#### [Provided data]

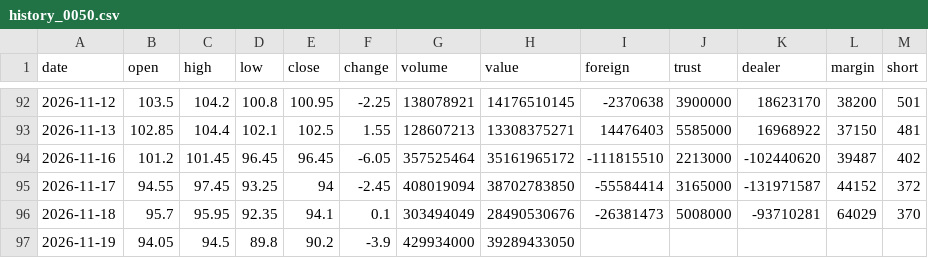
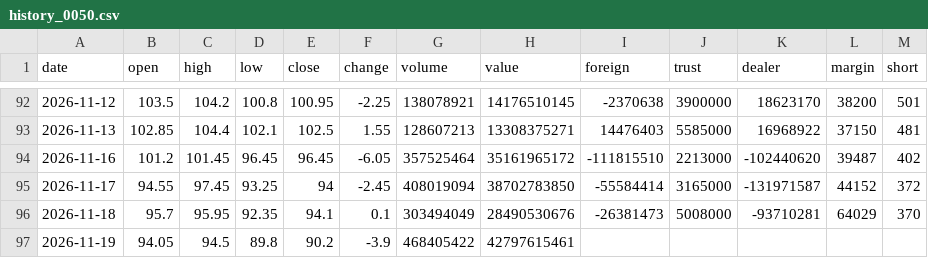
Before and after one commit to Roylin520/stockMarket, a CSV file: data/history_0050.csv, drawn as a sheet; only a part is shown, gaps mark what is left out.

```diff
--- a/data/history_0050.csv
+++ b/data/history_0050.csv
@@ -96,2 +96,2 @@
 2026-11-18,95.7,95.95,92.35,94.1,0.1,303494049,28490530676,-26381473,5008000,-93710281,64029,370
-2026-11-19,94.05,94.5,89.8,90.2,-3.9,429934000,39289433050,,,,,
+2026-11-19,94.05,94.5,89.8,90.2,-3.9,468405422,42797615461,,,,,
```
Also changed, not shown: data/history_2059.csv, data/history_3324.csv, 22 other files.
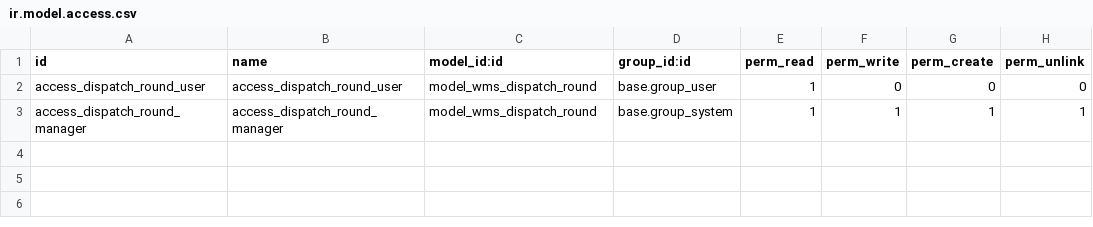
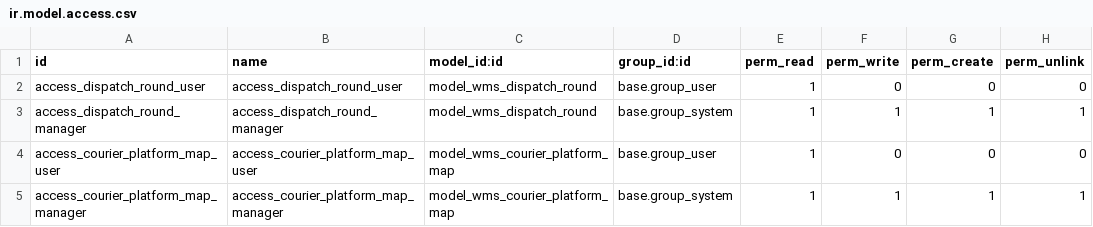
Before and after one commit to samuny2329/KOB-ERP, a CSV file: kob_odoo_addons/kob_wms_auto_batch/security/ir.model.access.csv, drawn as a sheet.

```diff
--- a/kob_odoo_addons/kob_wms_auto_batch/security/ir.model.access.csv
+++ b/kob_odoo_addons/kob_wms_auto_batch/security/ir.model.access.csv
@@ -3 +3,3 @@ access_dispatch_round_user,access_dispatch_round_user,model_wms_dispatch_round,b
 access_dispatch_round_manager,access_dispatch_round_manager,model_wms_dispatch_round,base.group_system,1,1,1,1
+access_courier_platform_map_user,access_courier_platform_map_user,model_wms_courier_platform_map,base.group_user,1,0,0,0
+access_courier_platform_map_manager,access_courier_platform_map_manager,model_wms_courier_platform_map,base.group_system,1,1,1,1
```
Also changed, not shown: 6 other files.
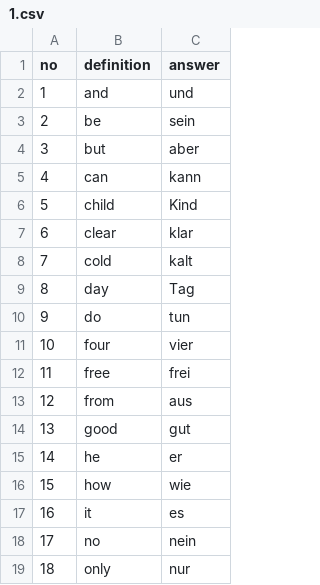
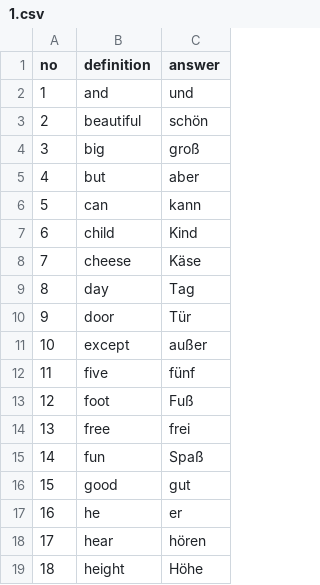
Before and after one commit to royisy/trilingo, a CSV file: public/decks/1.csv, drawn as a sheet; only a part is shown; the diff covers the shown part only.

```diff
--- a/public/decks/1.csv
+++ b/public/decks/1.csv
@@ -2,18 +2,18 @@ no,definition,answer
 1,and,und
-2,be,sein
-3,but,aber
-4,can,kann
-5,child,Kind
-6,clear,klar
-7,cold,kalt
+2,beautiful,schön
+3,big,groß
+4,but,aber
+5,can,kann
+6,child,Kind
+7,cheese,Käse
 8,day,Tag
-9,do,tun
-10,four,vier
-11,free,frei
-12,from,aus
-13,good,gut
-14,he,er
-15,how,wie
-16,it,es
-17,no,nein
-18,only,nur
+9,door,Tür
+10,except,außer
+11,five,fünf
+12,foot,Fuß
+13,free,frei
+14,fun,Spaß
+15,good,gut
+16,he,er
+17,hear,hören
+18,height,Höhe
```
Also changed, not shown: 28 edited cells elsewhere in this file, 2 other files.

#### [What needs to be done]
An exact copy of all the records is required, with the pictures omitted.

#### [Response]
Before and after one commit to Roylin520/stockMarket, a CSV file: data/history_0050.csv, drawn as a sheet; only a part is shown, gaps mark what is left out.

```diff
--- a/data/history_0050.csv
+++ b/data/history_0050.csv
@@ -96,2 +96,2 @@
 2026-11-18,95.7,95.95,92.35,94.1,0.1,303494049,28490530676,-26381473,5008000,-93710281,64029,370
-2026-11-19,94.05,94.5,89.8,90.2,-3.9,429934000,39289433050,,,,,
+2026-11-19,94.05,94.5,89.8,90.2,-3.9,468405422,42797615461,,,,,
```
Also changed, not shown: data/history_2059.csv, data/history_3324.csv, 22 other files.
Before and after one commit to samuny2329/KOB-ERP, a CSV file: kob_odoo_addons/kob_wms_auto_batch/security/ir.model.access.csv, drawn as a sheet.

```diff
--- a/kob_odoo_addons/kob_wms_auto_batch/security/ir.model.access.csv
+++ b/kob_odoo_addons/kob_wms_auto_batch/security/ir.model.access.csv
@@ -3 +3,3 @@ access_dispatch_round_user,access_dispatch_round_user,model_wms_dispatch_round,b
 access_dispatch_round_manager,access_dispatch_round_manager,model_wms_dispatch_round,base.group_system,1,1,1,1
+access_courier_platform_map_user,access_courier_platform_map_user,model_wms_courier_platform_map,base.group_user,1,0,0,0
+access_courier_platform_map_manager,access_courier_platform_map_manager,model_wms_courier_platform_map,base.group_system,1,1,1,1
```
Also changed, not shown: 6 other files.
Before and after one commit to royisy/trilingo, a CSV file: public/decks/1.csv, drawn as a sheet; only a part is shown; the diff covers the shown part only.

```diff
--- a/public/decks/1.csv
+++ b/public/decks/1.csv
@@ -2,18 +2,18 @@ no,definition,answer
 1,and,und
-2,be,sein
-3,but,aber
-4,can,kann
-5,child,Kind
-6,clear,klar
-7,cold,kalt
+2,beautiful,schön
+3,big,groß
+4,but,aber
+5,can,kann
+6,child,Kind
+7,cheese,Käse
 8,day,Tag
-9,do,tun
-10,four,vier
-11,free,frei
-12,from,aus
-13,good,gut
-14,he,er
-15,how,wie
-16,it,es
-17,no,nein
-18,only,nur
+9,door,Tür
+10,except,außer
+11,five,fünf
+12,foot,Fuß
+13,free,frei
+14,fun,Spaß
+15,good,gut
+16,he,er
+17,hear,hören
+18,height,Höhe
```
Also changed, not shown: 28 edited cells elsewhere in this file, 2 other files.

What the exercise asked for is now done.